A Category All Her Own
Ali Krieger's career has been defined by daunting setbacks and incredible success. As she nears the end of her playing days, the two-time World Cup champion isn't sure what's next—only that, as ever, she'll be ready.
The final touch of the 2019 FIFA Women’s World Cup final held little drama. Someone had to be last on the ball that day, and in the waning seconds of a 2–0 game, with every player on the pitch exhausted and the outcome virtually secure, it was simply a matter of chance—of who happened to be in possession when the referee’s whistle blew.
It happened to be a second-half substitute a few weeks shy of her 35th birthday, a player who before this tournament hadn’t played a meaningful match with the U.S. women’s national team in more than two years, and whose selection to this World Cup roster defied every prediction.
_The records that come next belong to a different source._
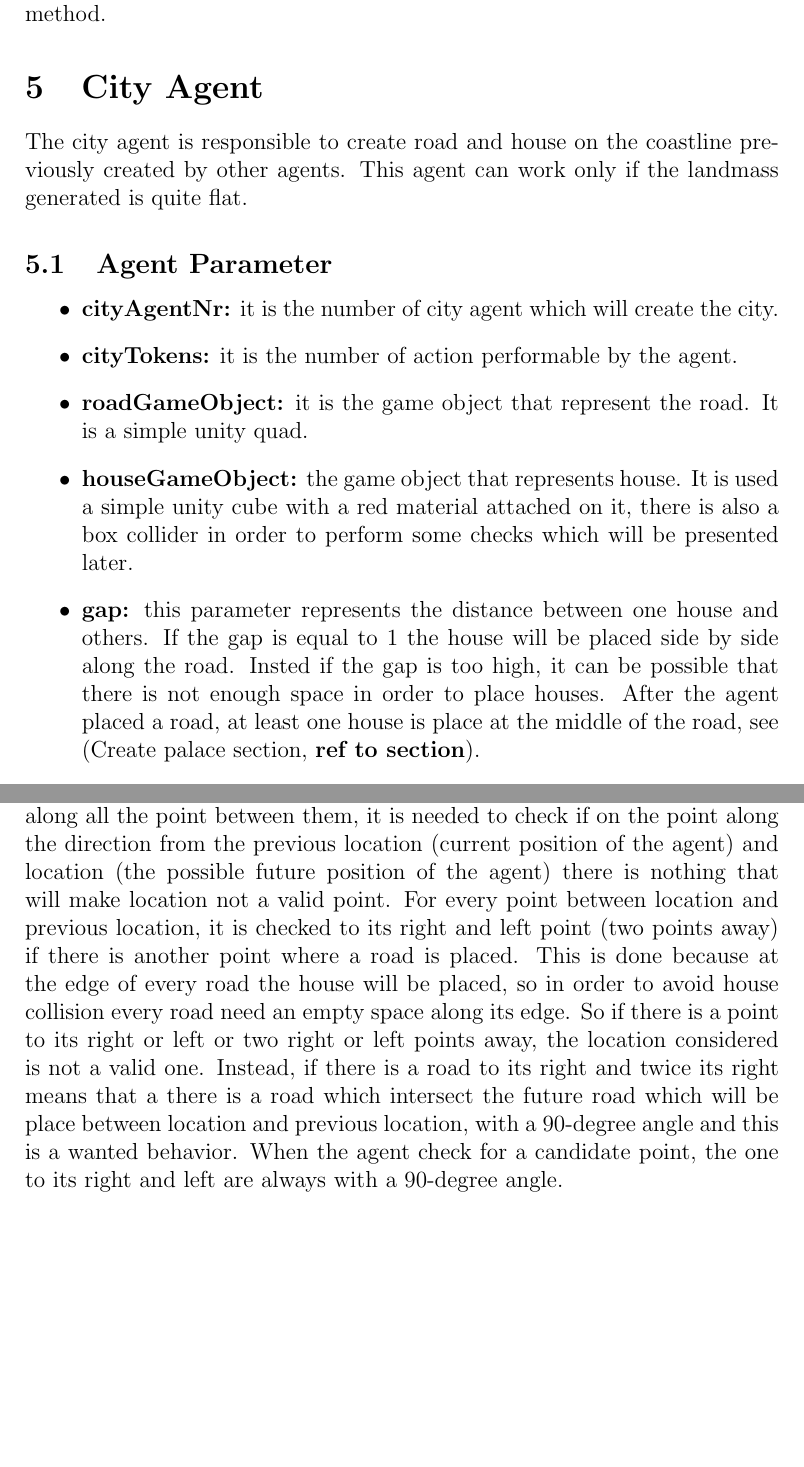
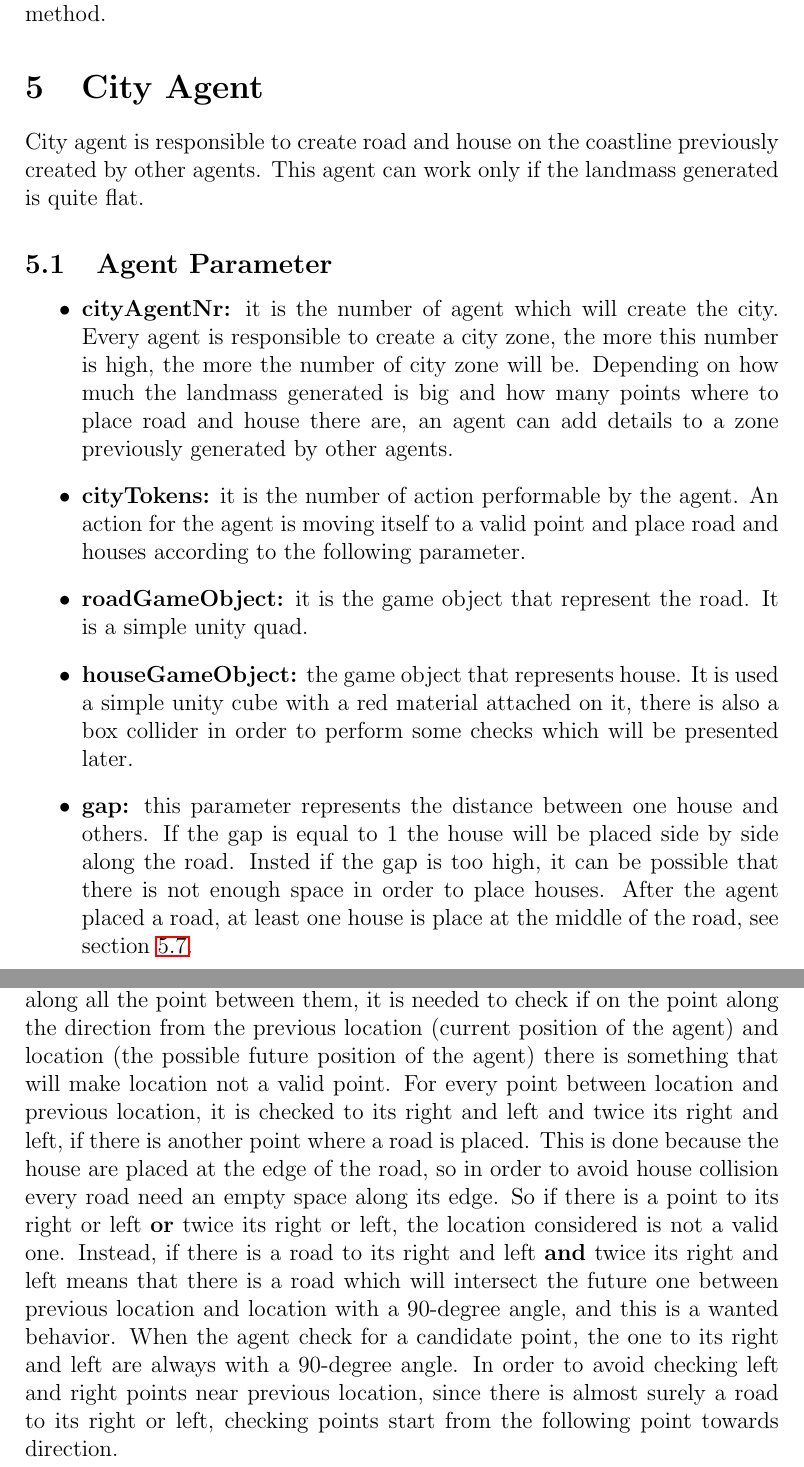
Before and after one commit to alfredorusso-github/Controlled-Procedural-Terrain-Generation, a LaTeX document (Document/Document.tex): two parts of pages 10 and 14 of 15 before the commit and two parts of pages 10 and 14 of 16 after it, joined at a grey line, cut so that both start at the same text, the shorter picture padded with empty space. Compiled offline with pdfLaTeX.

Commit message:
Refactoring beach agent section

```diff
--- a/Document/Document.tex
+++ b/Document/Document.tex
@@ -200,19 +200,22 @@
     \textbf{GetShorelinePoints} method.
 
     \section{City Agent}
-    The city agent is responsible to create road and house on the coastline previously created by other agents. This agent can work only if the landmass generated
+    City agent is responsible to create road and house on the coastline previously created by other agents. This agent can work only if the landmass generated
     is quite flat.
 
     \subsection{Agent Parameter}
     \begin{itemize}
-        \item \textbf{cityAgentNr:} it is the number of city agent which will create the city.
-        \item \textbf{cityTokens:} it is the number of action performable by the agent.
+        \item \textbf{cityAgentNr:} it is the number of agent which will create the city. Every agent is responsible to create a city zone, the more this
+        number is high, the more the number of city zone will be. Depending on how much the landmass generated is big and how many points where to place road
+        and house there are, an agent can add details to a zone previously generated by other agents.
+        \item \textbf{cityTokens:} it is the number of action performable by the agent. An action for the agent is moving itself to a valid point and place road
+        and houses according to the following parameter.
         \item \textbf{roadGameObject:} it is the game object that represent the road. It is a simple unity quad.
         \item \textbf{houseGameObject:} the game object that represents house. It is used a simple unity cube with a red material attached on it, there is also a box collider
         in order to perform some checks which will be presented later.
         \item \textbf{gap:} this parameter represents the distance between one house and others. If the gap is equal to 1 the house will be placed side by side
         along the road. Insted if the gap is too high, it can be possible that there is not enough space in order to place houses. After the agent placed a road,
-        at least one house is place at the middle of the road, see (Create palace section, \textbf{ref to section}).
+        at least one house is place at the middle of the road, see section \ref{section:CreateHouse}.
         \item \textbf{roadLength:} it is a range between [5, 20] which specify how long the roads should be. If the length is too high related to the size of the landmass,
         the agent may fail to create a city since there isn't enough space.
         \item \textbf{numberOfHouse:} This parameter is a dynamic one since it depends on the \textbf{roadLength} and \textbf{gap} specified earlier. In order to achieve this result in unity,
@@ -297,12 +300,14 @@
     Then it is needed to check the location steepness, this is done thanks to \textbf{CheckSteepness} method previously mentioned, see \ref{seciton:action}.
 
     Since a road can be placed only given two points, and it will be placed along all the point between them, it is needed to check if on the point along the direction
-    from the previous location (current position of the agent) and location (the possible future position of the agent) there is nothing that will make location not
-    a valid point. For every point between location and previous location, it is checked to its right and left point (two points away) if there is another point where
-    a road is placed. This is done because at the edge of every road the house will be placed, so in order to avoid house collision every road need an empty space along
-    its edge. So if there is a point to its right or left or two right or left points away, the location considered is not a valid one. Instead, if there is a road to
-    its right and twice its right means that a there is a road which intersect the future road which will be place between location and previous location, with a
-    90-degree angle and this is a wanted behavior. When the agent check for a candidate point, the one to its right and left are always with a 90-degree angle.
+    from the previous location (current position of the agent) and location (the possible future position of the agent) there is something that will make location not
+    a valid point. For every point between location and previous location, it is checked to its right and left and twice its right and left, if there is another point where
+    a road is placed. This is done because the house are placed at the edge of the road, so in order to avoid house collision every road need an empty space along
+    its edge. So if there is a point to its right or left \textbf{or} twice its right or left, the location considered is not a valid one. Instead, if there is a road to
+    its right and left \textbf{and} twice its right and left means that there is a road which will intersect the future one between previous location and location with a
+    90-degree angle, and this is a wanted behavior. When the agent check for a candidate point, the one to its right and left are always with a 90-degree angle.
+    In order to avoid checking left and right points near previous location, since there is almost surely a road to its right or left, checking points start from the
+    following point towards direction.
 
     At the end it is checked if along the point between location and previous location there is already another road.
 
```
Also changed, not shown: Document/Document.tex (25 more changed lines).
The people who pay close attention to these things thought Ali Krieger was done. Krieger wasn’t terribly optimistic herself.
Looking back, she knows it was effort, not optimism, that got her onto the field that day in France. More than once, both in her All-American stint at Penn State and in the 15 years since, she has been sidelined—by injuries that threatened her career and her long-term health, and by at least one head coach who decided, rather prematurely, that Krieger was washed up. Resilience, and a dedication to the sort of solitary work that ensured she’d always be ready, brought her back again and again.
Absent such a motivating setback now, Krieger ’07 Com is battling time. She turns 37 in July, and in a sport that at the highest level requires an almost unimaginable degree of conditioning, she knows she can’t do it much longer. Giving it up will be hard, but you believe her when she tells you it will be fine, because even accounting for her intense drive and competitiveness, her life is about so much more than the game. She has a blossoming family and causes for which to advocate, and a future with an enviable array of options. “Right now,” she says, “I’m just focused on being a good mom and a good wife, a good teammate and a good player. And then I’ll figure out the rest.”
Krieger is on the phone from Orlando, her personal and professional home since she joined the National Women’s Soccer League’s Orlando Pride in 2016. Over the course of a long conversation last winter and another in the spring, she recounts the remarkable highs, occasionally terrifying lows, and unexpected twists of a lifetime in the game. Our second conversation took place in March, shortly after she and her wife and teammate, Ashlyn Harris, announced the adoption of their first child, a daughter named Sloane.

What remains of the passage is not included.